For three decades, the abduction, rape and murder of 8-year-old April Tinsley in April 1988 had frustrated Indiana investigators. The mysterious killer's taunting messages admitting to the crime, scrawled on a barn door and on paper notes threatening to kill again, only added to the desire to solve the cold case. Still, no suspect could be found.
But thanks to advances in genealogy and DNA technology, the suspected killer was arrested and then confessed to the crime, more than 30 years after April's death.
John D. Miller, 59, was preliminarily charged with murder, child molesting and criminal confinement of a victim under 14.

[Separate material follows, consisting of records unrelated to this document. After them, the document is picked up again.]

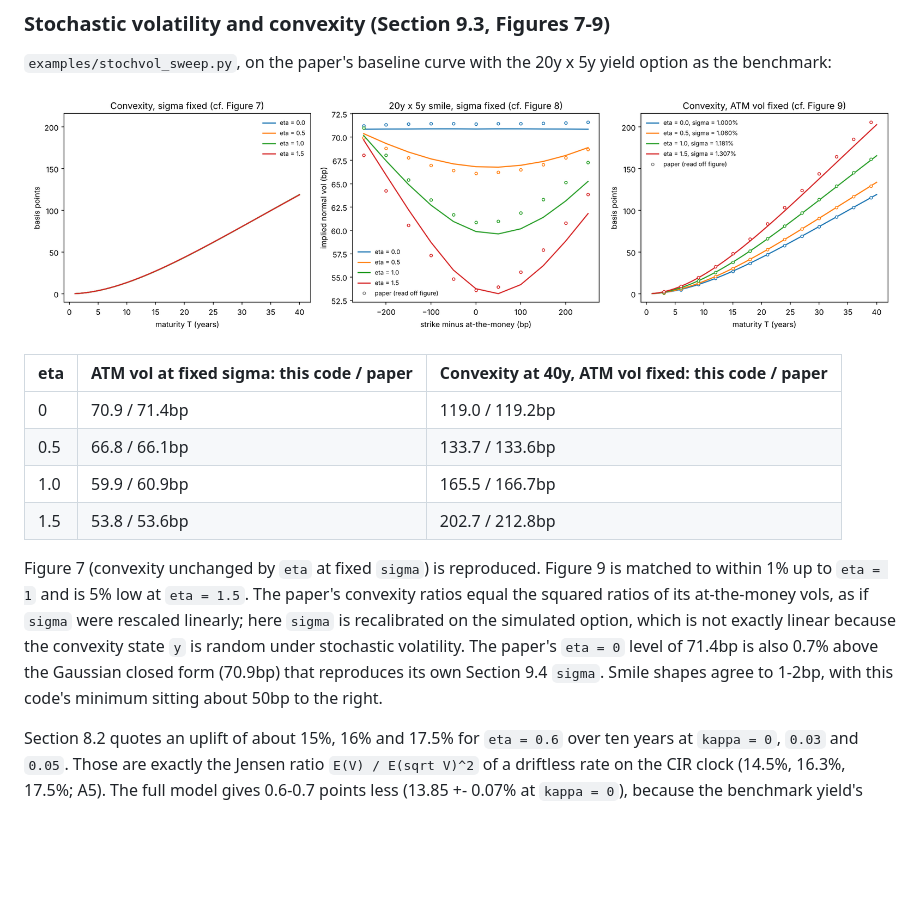
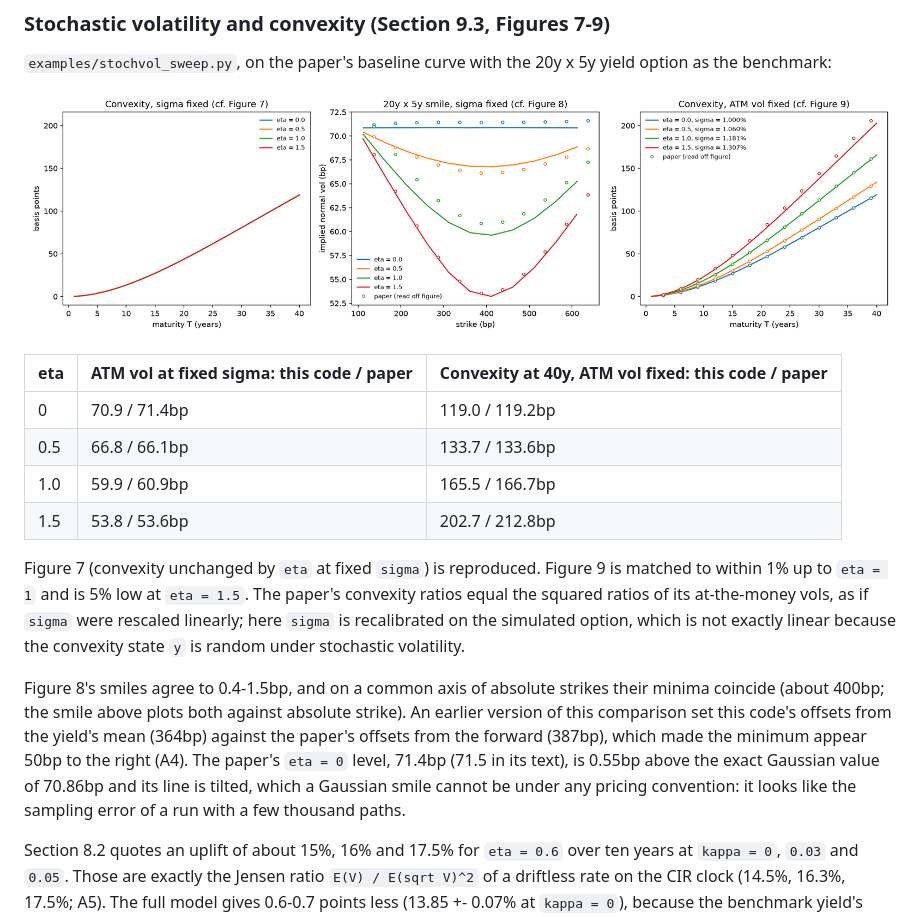
Before and after one commit to pedronahum/sliding-curve, a Markdown page: README.md, the part around the change. GitHub-like rendering; pictures changed too: docs/stochvol_sweep.png; blank space fills up the shorter version.

```diff
--- a/README.md
+++ b/README.md
@@ -181,10 +181,17 @@ Figure 9 is matched to within 1% up to `eta = 1` and is 5% low at
 `eta = 1.5`. The paper's convexity ratios equal the squared ratios of its
 at-the-money vols, as if `sigma` were rescaled linearly; here `sigma` is
 recalibrated on the simulated option, which is not exactly linear because the
-convexity state `y` is random under stochastic volatility. The paper's
-`eta = 0` level of 71.4bp is also 0.7% above the Gaussian closed form
-(70.9bp) that reproduces its own Section 9.4 `sigma`. Smile shapes agree to
-1-2bp, with this code's minimum sitting about 50bp to the right.
+convexity state `y` is random under stochastic volatility.
+
+Figure 8's smiles agree to 0.4-1.5bp, and on a common axis of absolute
+strikes their minima coincide (about 400bp; the smile above plots both
+against absolute strike). An earlier version of this comparison set this
+code's offsets from the yield's mean (364bp) against the paper's offsets
+from the forward (387bp), which made the minimum appear 50bp to the right
+(A4). The paper's `eta = 0` level, 71.4bp (71.5 in its text), is 0.55bp
+above the exact Gaussian value of 70.86bp and its line is tilted, which a
+Gaussian smile cannot be under any pricing convention: it looks like the
+sampling error of a run with a few thousand paths.
 
 Section 8.2 quotes an uplift of about 15%, 16% and 17.5% for `eta = 0.6`
 over ten years at `kappa = 0`, `0.03` and `0.05`. Those are exactly the
```
Also changed, not shown: docs/investigation.md (+45 -0 lines), docs/questions_for_authors.md (+19 -0 lines), 2 other files.
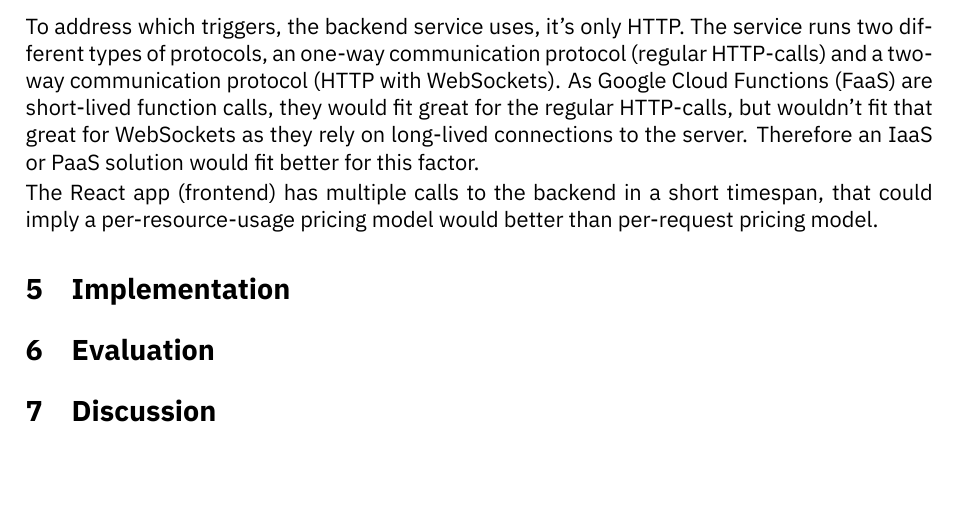
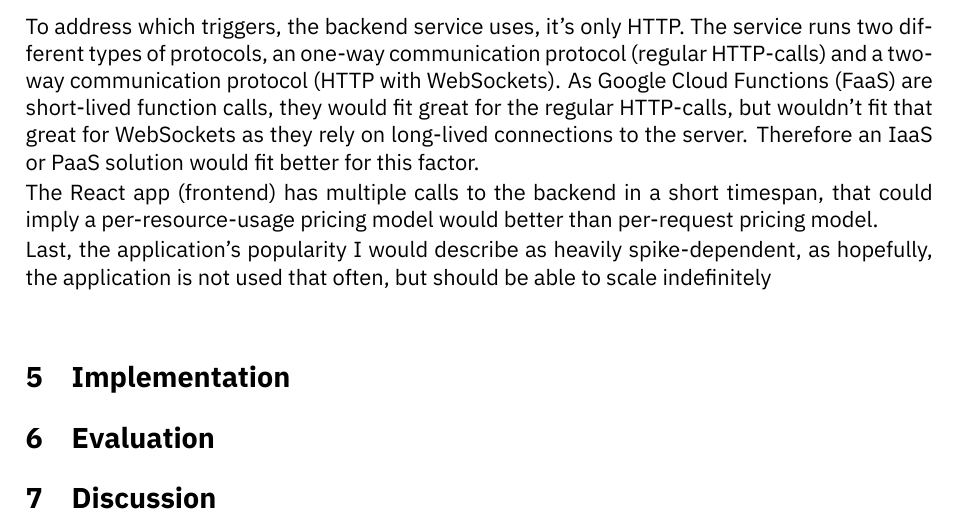
Before and after one commit to amatzen/SE05-CCECAA, a LaTeX document (Reports/Report/main.tex): part of page 5 of 5, cut so that both start at the same text, the shorter picture padded with empty space. Compiled offline with XeLaTeX.

Commit message:
Popularity factor

```diff
--- a/Reports/Report/main.tex
+++ b/Reports/Report/main.tex
@@ -146,6 +146,9 @@ To address which triggers, the backend service uses, it's only HTTP. The service
 
 The React app (frontend) has multiple calls to the backend in a short timespan, that could imply a per-resource-usage pricing model would better than per-request pricing model.
 
+Last, the application's popularity I would describe as heavily spike-dependent, as hopefully, the application is not used that often, but should be able to scale indefinitely
+
+\
 
 \section{Implementation}
 % Explain how you implement the app locally, then deploy it on GCP, and how the adaptation system (if any) may work. Explain the technologies you use for the non-functional requirements testing.
```
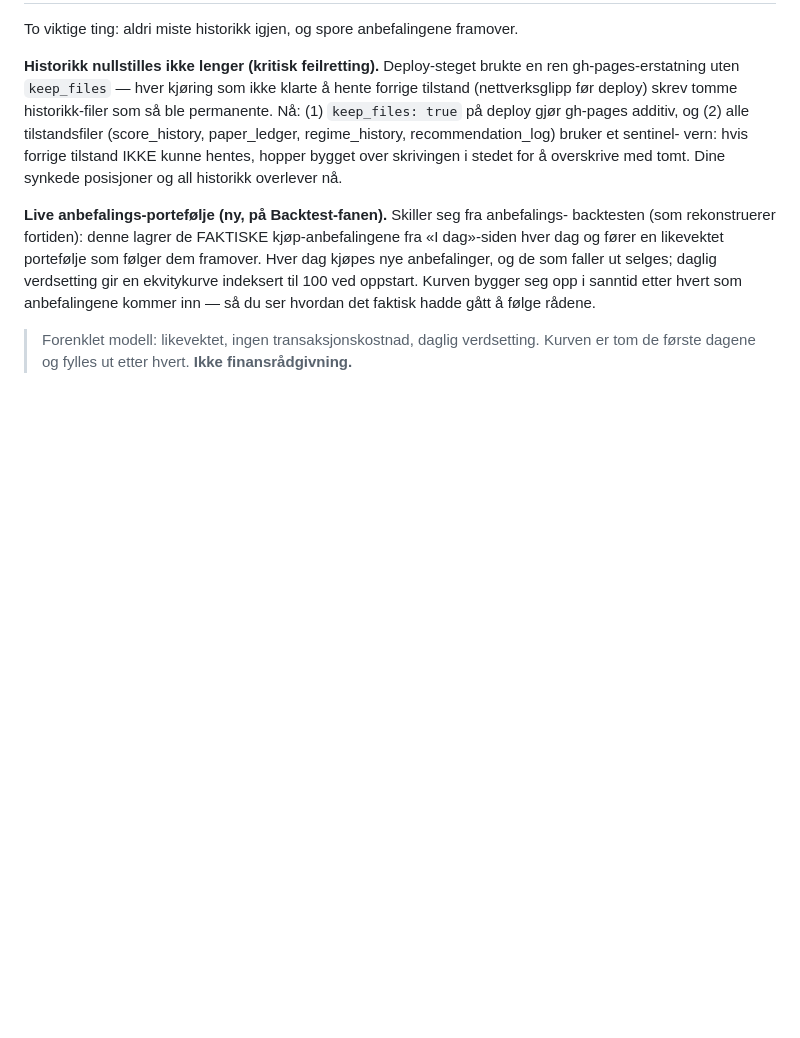
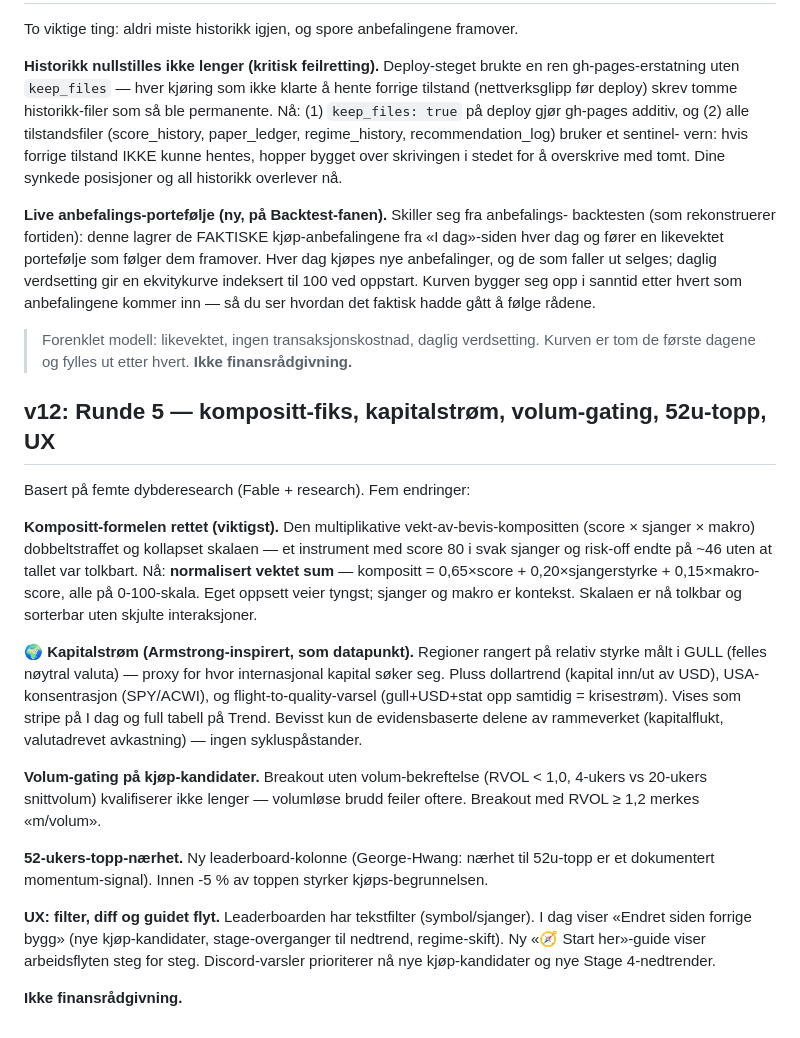
Before and after one commit to regg92s-hub/MarketAnalyzor, a Markdown page: README.md, the part around the change. Drawn GitHub-style; blank space fills up the shorter version.

```diff
--- a/README.md
+++ b/README.md
@@ -358,3 +358,35 @@ som anbefalingene kommer inn — så du ser hvordan det faktisk hadde gått å f
 
 > Forenklet modell: likevektet, ingen transaksjonskostnad, daglig verdsetting. Kurven er
 > tom de første dagene og fylles ut etter hvert. **Ikke finansrådgivning.**
+
+## v12: Runde 5 — kompositt-fiks, kapitalstrøm, volum-gating, 52u-topp, UX
+
+Basert på femte dybderesearch (Fable + research). Fem endringer:
+
+**Kompositt-formelen rettet (viktigst).** Den multiplikative vekt-av-bevis-kompositten
+(score × sjanger × makro) dobbeltstraffet og kollapset skalaen — et instrument med
+score 80 i svak sjanger og risk-off endte på ~46 uten at tallet var tolkbart. Nå:
+**normalisert vektet sum** — kompositt = 0,65×score + 0,20×sjangerstyrke + 0,15×makro-
+score, alle på 0-100-skala. Eget oppsett veier tyngst; sjanger og makro er kontekst.
+Skalaen er nå tolkbar og sorterbar uten skjulte interaksjoner.
+
+**🌍 Kapitalstrøm (Armstrong-inspirert, som datapunkt).** Regioner rangert på relativ
+styrke målt i GULL (felles nøytral valuta) — proxy for hvor internasjonal kapital søker
+seg. Pluss dollartrend (kapital inn/ut av USD), USA-konsentrasjon (SPY/ACWI), og
+flight-to-quality-varsel (gull+USD+stat opp samtidig = krisestrøm). Vises som stripe på
+I dag og full tabell på Trend. Bevisst kun de evidensbaserte delene av rammeverket
+(kapitalflukt, valutadrevet avkastning) — ingen sykluspåstander.
+
+**Volum-gating på kjøp-kandidater.** Breakout uten volum-bekreftelse (RVOL < 1,0,
+4-ukers vs 20-ukers snittvolum) kvalifiserer ikke lenger — volumløse brudd feiler
+oftere. Breakout med RVOL ≥ 1,2 merkes «m/volum».
+
+**52-ukers-topp-nærhet.** Ny leaderboard-kolonne (George-Hwang: nærhet til 52u-topp er
+et dokumentert momentum-signal). Innen -5 % av toppen styrker kjøps-begrunnelsen.
+
+**UX: filter, diff og guidet flyt.** Leaderboarden har tekstfilter (symbol/sjanger).
+I dag viser «Endret siden forrige bygg» (nye kjøp-kandidater, stage-overganger til
+nedtrend, regime-skift). Ny «🧭 Start her»-guide viser arbeidsflyten steg for steg.
+Discord-varsler prioriterer nå nye kjøp-kandidater og nye Stage 4-nedtrender.
+
+**Ikke finansrådgivning.**
```
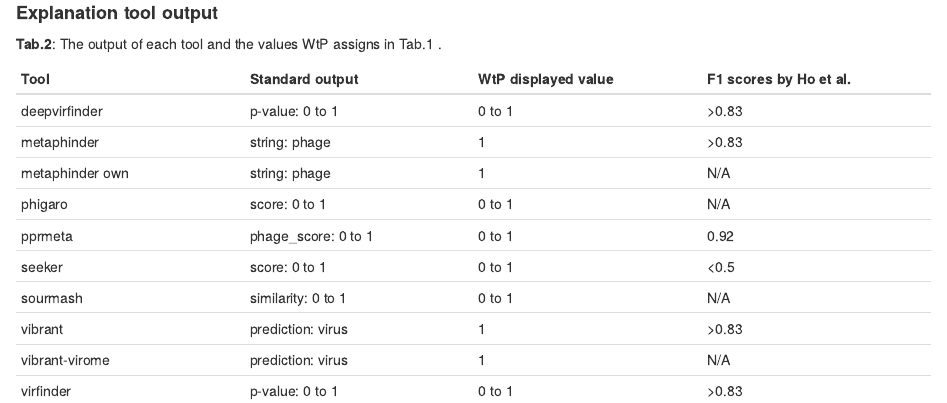
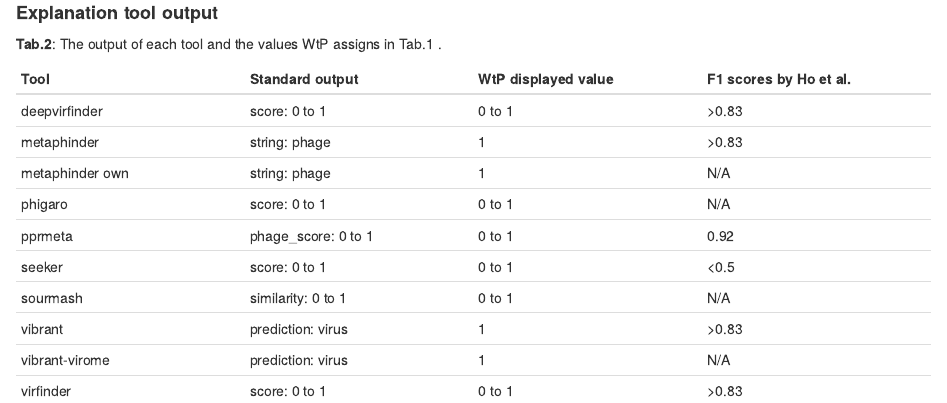
Before and after one commit to replikation/What_the_Phage, an R Markdown document (submodule_report/Heatmap_table.Rmd): the page in a window 1100 px wide, from 590 px down. Rendered offline with R 4.5, knitr and Pandoc, with nearby package versions; some code elsewhere in the file could not run offline.

Commit message:
added correct rm from issue #183 and added score instead of p-value to deepvirfinder and virfinder

```diff
--- a/submodule_report/Heatmap_table.Rmd
+++ b/submodule_report/Heatmap_table.Rmd
@@ -66,7 +66,7 @@ The tool's output and what WtP assigns are shown in the table below.
 
 Tool            | Standard output                     | WtP displayed value | F1 scores by Ho et al.
 |-|-|-|-|
-|deepvirfinder  | p-value: 0 to 1                      | 0 to 1      | >0.83
+|deepvirfinder  | score: 0 to 1                        | 0 to 1      | >0.83
 |metaphinder    | string: phage                        | 1           | >0.83
 |metaphinder own| string: phage                        | 1           | N/A
 |phigaro        | score: 0 to 1                        | 0 to 1      | N/A
@@ -75,7 +75,7 @@ Tool            | Standard output                     | WtP displayed value | F1
 |sourmash       | similarity: 0 to 1                   | 0 to 1      | N/A
 |vibrant        | prediction: virus                    | 1           | >0.83
 |vibrant-virome | prediction: virus                    | 1           | N/A
-|virfinder      | p-value: 0 to 1                      | 0 to 1      | >0.83
+|virfinder      | score: 0 to 1                        | 0 to 1      | >0.83
 |virnet         | score: 0 to 1                        | 0 to 1      | N/A
 |virsorter      | category 1, category 2, category 3   | 1, 0.5, 0   | >0.83
 |virsorter-virome|category 1, category 2, category 3   | 1, 0.5, 0   | N/A
```
Also changed, not shown: 1 other file.
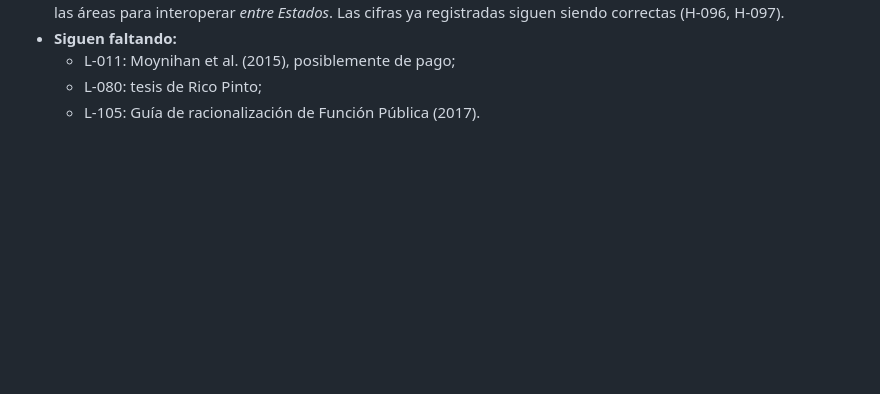
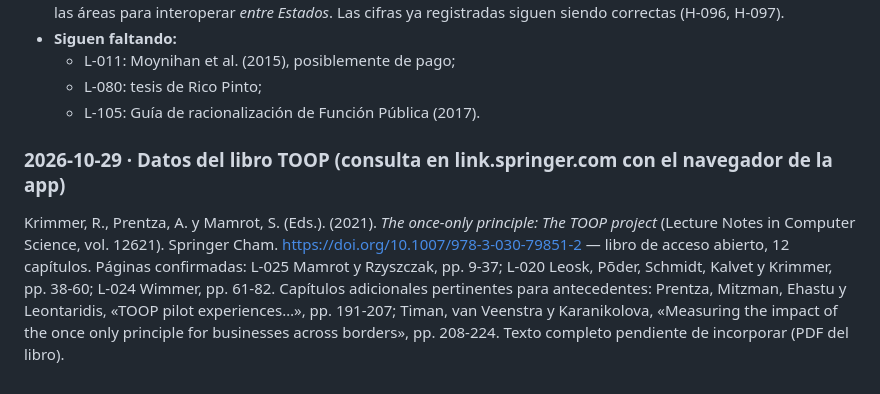
Before and after one commit to SRR967/investigacion_gobernacion, a Markdown page: revision_literatura/bitacora.md, the part around the change. GitHub-like rendering; blank space fills up the shorter version.

Commit message:
Bitácora: datos confirmados del libro TOOP (acceso abierto)
Co-Authored-By: Claude Opus 5.5 <noreply@anthropic.com>
Claude-Session: https://claude.ai/code/session_01Mb858uMtD2YieXYKi66MaQ

```diff
--- a/revision_literatura/bitacora.md
+++ b/revision_literatura/bitacora.md
@@ -315,3 +315,6 @@ Google Académico se consultó desde el navegador de la app de escritorio, despu
   - L-011: Moynihan et al. (2015), posiblemente de pago;
   - L-080: tesis de Rico Pinto;
   - L-105: Guía de racionalización de Función Pública (2017).
+
+### 2026-10-29 · Datos del libro TOOP (consulta en link.springer.com con el navegador de la app)
+Krimmer, R., Prentza, A. y Mamrot, S. (Eds.). (2021). *The once-only principle: The TOOP project* (Lecture Notes in Computer Science, vol. 12621). Springer Cham. https://doi.org/10.1007/978-3-030-79851-2 — libro de acceso abierto, 12 capítulos. Páginas confirmadas: L-025 Mamrot y Rzyszczak, pp. 9-37; L-020 Leosk, Põder, Schmidt, Kalvet y Krimmer, pp. 38-60; L-024 Wimmer, pp. 61-82. Capítulos adicionales pertinentes para antecedentes: Prentza, Mitzman, Ehastu y Leontaridis, «TOOP pilot experiences…», pp. 191-207; Timan, van Veenstra y Karanikolova, «Measuring the impact of the once only principle for businesses across borders», pp. 208-224. Texto completo pendiente de incorporar (PDF del libro).
```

Police connected him to the homicide by using DNA from the scene of the murder and from the taunting messages, and inputting them into a genealogical database. DNA from Miller's garbage matched DNA from the crime scene and from the taunts, and when police brought him in for questioning, he confessed to the disturbing killing.